I grew up in a Christian home. That's not my story. But now you realize that because you were saved out of darkness, your children grew up in a Christian home. And maybe now they're married, and they have grandchildren. One of the things that happened to me when I went back to the church we started 50 years ago, was I met people that I had led to Christ, and then they introduced me to their children and their grandchildren and told me what was going on in their family. When God saved them, he saved everything in their wake. When God save you, when he brings you into his kingdom, he redeems everything that is true about you. Don't forget that. Don't forget to look back and be filled with gospel wakefulness.
Rejoice in who you are in Christ. Thank about all the things that are true of you that would not be true of you if Christ had not changed your life and developed a quality of gratitude. Paul was the happiest man who ever walked on this earth, because he was so grateful. He never forgot what happened to him on Damascus Road. He never forgot that one time he was a persecutor of Christians. And because of God's grace, he became a preacher to Christians, and his life, it just exudes gratitude.

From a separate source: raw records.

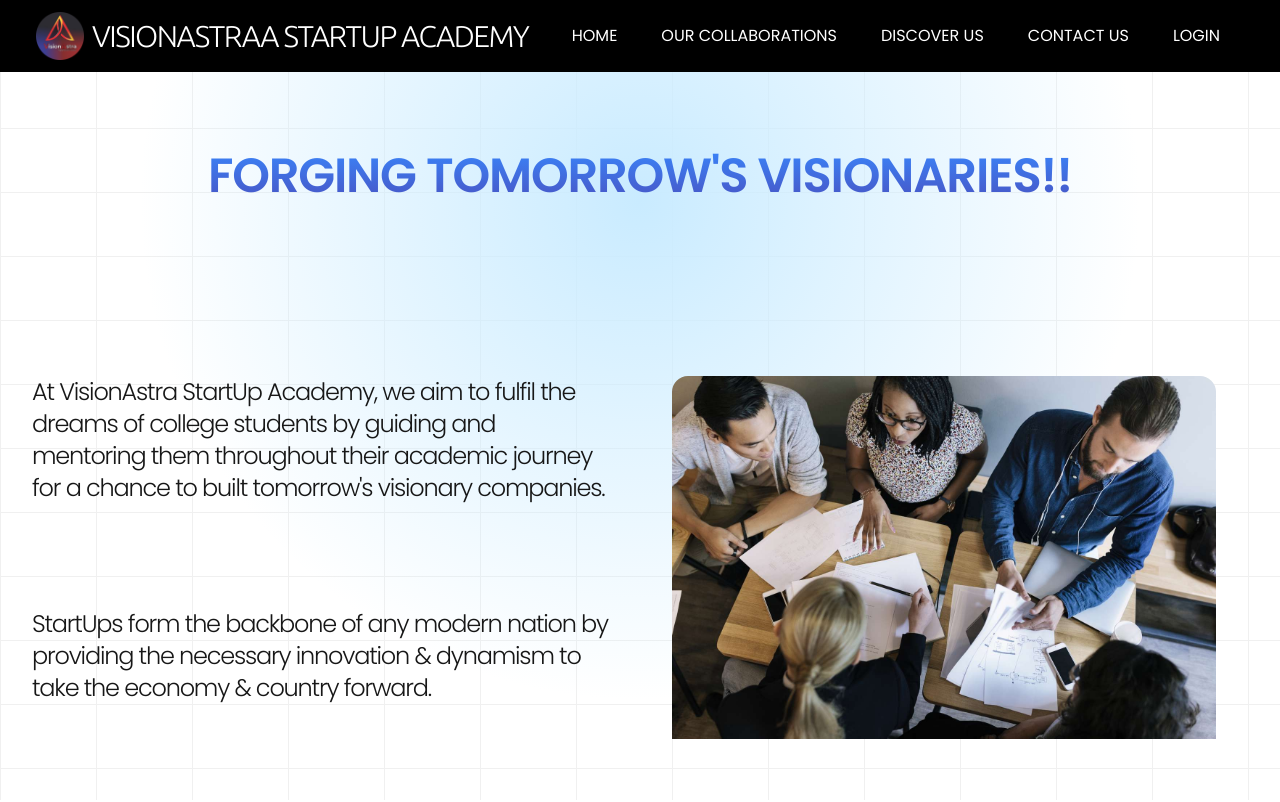
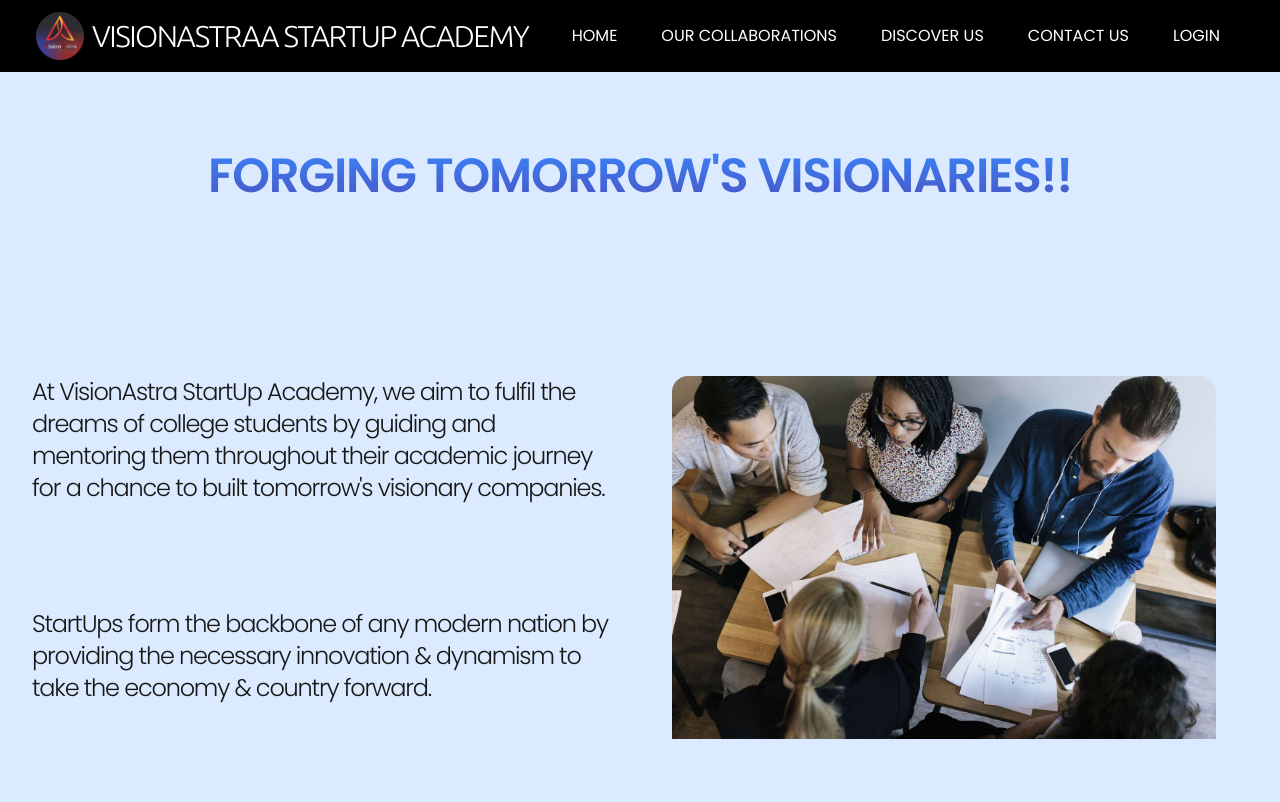
Before and after one commit to AdityaChaurasia016/VisionAstraaStartupAcademyWebsite, a React (Vite) app: page /discoverus in a window 1280 px wide. Shown: the top 802 px of the page. Built offline with nearby package versions, Linux system fonts and the light colour scheme; a web font is replaced by a local one.

Commit message:
nackground

```diff
--- a/src/Pages/Discoverus.jsx
+++ b/src/Pages/Discoverus.jsx
@@ -6,10 +6,8 @@ import Testimonials from '../components2/Testimonials'
 
 const Discoverus = () => {
   return (
-    <div className='overflow-x-hidden text-neutral-900 antialiased selection:bg-cyan-300 selection:text-cyan-900'>
-        <div className='fixed top-0 -z-10 h-full w-full'>
-            <div class="absolute inset-0 -z-10 h-full w-full bg-white bg-[linear-gradient(to_right,#f0f0f0_1px,transparent_1px),linear-gradient(to_bottom,#f0f0f0_1px,transparent_1px)] bg-[size:6rem_4rem]"><div class="absolute bottom-0 left-0 right-0 top-0 bg-[radial-gradient(circle_500px_at_50%_200px,#C9EBFF,transparent)]"></div></div>
-        </div>
+    <div className=' bg-blue-100 overflow-x-hidden text-neutral-900 antialiased selection:bg-cyan-300 selection:text-cyan-900'>
+
 
         <div className='container mx-auto px-8'>
           <HeroSection />
```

Friends, with all that's going on around us, and we have a lot that we can look at and complain about, we really don't have anything to complain about. If you've got Jesus, you've got everything. If you have salvation, you not only have the past cared for, the present cared for, but you know where you're going, and we know that sometime soon, Jesus is gonna come back and take us to heaven. What a wonderful way to live, with that kind of gratitude in our life. So, my prayer for you today is Paul's prayer for you today, that you might be filled with knowledge and all wisdom and spiritual understanding, and that all these things that Paul says will happen to us, if that's true, will happen to you, if it's true in your life.